Offline
User avatar

boblipton

  • Posts: 5923
  • Joined: Fri Jan 18, 2008 8:01 pm
  • Location: Clement Clarke Moore's Farm

Re: Good News/Dorothy McNulty

PostFri May 11, 2018 1:05 pm

We tend to forget that people can have very long and successful careers without leaving behind much of a resume on the IMDb features page. Radio, Broadway, night clubs, radio, regional theater, even teaching... Just because your name isn’t above the title on the latest blockbuster doesn’t mean you’re no one.

Bob
If no one listens, then it’s just as well. At least I won’t get caught in any lies I tell.
— Joe Darion
Offline

FilmGauge

  • Posts: 88
  • Joined: Tue Apr 29, 2008 7:43 pm
  • Location: Connecticut

Re: Good News/Dorothy McNulty

PostFri May 11, 2018 6:26 pm

I remember having seen a gorgeous 35mm print of GOOD NEWS (1930) at the Cinecon in 1990. Penny Singleton was there in the audience watching with us; what a thrill! Great musical, but unfortunately missing the last reel. Still, it was great to see it. Perhaps the Warner Archive will consider releasing it one of these days.
Last edited by FilmGauge on Sat May 12, 2018 8:24 pm, edited 1 time in total.
Offline
User avatar

westegg

  • Posts: 1278
  • Joined: Sun Dec 14, 2008 9:13 am

Re: Good News/Dorothy McNulty

PostSat May 12, 2018 5:56 am

FilmGauge wrote:I remember having seen a gorgeous 35mm print of GOOD NEWS (1930) at the Cinecon in 1930.


Please elaborate on your time machine!

:D
Offline

FilmGauge

  • Posts: 88
  • Joined: Tue Apr 29, 2008 7:43 pm
  • Location: Connecticut

Re: Good News/Dorothy McNulty

PostSat May 12, 2018 8:25 pm
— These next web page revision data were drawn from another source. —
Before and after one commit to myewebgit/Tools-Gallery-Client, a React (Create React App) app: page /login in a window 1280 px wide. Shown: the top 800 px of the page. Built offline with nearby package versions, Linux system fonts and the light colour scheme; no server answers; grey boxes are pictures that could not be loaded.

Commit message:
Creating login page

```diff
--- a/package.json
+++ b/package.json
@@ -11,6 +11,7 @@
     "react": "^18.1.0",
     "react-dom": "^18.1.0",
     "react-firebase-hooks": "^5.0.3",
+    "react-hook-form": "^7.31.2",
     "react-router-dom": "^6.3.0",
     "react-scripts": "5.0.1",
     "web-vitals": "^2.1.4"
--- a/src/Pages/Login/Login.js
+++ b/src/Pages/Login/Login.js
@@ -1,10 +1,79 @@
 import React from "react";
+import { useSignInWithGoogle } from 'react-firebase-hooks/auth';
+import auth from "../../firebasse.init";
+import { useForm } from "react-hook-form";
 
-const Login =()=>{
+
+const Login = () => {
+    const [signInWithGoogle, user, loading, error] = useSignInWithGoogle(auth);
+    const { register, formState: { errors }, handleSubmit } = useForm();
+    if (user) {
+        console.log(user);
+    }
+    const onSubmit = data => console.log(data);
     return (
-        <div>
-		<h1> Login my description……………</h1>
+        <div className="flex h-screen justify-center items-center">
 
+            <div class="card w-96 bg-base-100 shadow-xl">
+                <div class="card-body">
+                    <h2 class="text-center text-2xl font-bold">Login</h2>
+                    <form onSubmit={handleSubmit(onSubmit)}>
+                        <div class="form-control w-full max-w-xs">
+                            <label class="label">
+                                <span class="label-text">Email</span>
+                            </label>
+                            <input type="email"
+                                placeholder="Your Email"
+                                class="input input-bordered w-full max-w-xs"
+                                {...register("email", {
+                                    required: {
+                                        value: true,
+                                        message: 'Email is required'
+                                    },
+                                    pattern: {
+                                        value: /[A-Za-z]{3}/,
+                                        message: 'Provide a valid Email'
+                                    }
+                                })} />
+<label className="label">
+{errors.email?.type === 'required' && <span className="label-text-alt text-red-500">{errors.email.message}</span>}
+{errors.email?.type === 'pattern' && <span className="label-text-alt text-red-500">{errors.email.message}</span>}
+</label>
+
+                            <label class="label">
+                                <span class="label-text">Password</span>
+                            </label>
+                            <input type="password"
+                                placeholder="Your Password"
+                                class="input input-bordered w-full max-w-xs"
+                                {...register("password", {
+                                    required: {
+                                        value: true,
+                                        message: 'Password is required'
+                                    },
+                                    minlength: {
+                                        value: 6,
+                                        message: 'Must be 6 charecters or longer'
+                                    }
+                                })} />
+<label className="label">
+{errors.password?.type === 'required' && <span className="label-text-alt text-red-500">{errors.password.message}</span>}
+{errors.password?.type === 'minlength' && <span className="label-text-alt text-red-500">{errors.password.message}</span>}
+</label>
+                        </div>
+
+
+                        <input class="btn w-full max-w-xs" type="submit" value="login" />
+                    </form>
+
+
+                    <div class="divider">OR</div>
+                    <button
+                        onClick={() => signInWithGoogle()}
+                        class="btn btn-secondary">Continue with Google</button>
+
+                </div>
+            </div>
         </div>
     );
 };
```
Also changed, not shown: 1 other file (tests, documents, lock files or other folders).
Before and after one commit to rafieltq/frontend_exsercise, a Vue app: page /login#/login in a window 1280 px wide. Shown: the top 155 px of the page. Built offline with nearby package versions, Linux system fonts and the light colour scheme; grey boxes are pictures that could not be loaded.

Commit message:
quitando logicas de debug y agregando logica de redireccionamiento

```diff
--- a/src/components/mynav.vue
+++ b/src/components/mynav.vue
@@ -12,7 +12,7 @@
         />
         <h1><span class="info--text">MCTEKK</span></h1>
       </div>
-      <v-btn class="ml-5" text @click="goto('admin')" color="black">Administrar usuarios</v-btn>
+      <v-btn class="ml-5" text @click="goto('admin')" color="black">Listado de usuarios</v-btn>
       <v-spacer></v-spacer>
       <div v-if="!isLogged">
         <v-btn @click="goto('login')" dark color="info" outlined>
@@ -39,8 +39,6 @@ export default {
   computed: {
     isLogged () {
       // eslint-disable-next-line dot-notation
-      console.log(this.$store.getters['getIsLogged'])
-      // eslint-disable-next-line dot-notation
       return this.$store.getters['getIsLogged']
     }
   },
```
westegg wrote:
FilmGauge wrote:I remember having seen a gorgeous 35mm print of GOOD NEWS (1930) at the Cinecon in 1930.


Please elaborate on your time machine!

:D

Sorry...I meant to type it was the 1990 Cinecon.
Offline
User avatar

aldiboronti

  • Posts: 208
  • Joined: Fri Feb 15, 2013 1:55 am
  • Location: Portsmouth, England

Re: Good News/Dorothy McNulty

PostSun May 13, 2018 11:56 am

Dorothy McNulty was amazing in that number but I'd give anything to have seen Zelma O'Neal doing it in the original Broadway production of Good News.

Return to Talking About Talkies

Who is online

Users browsing this forum: Rick Lanham and 13 guests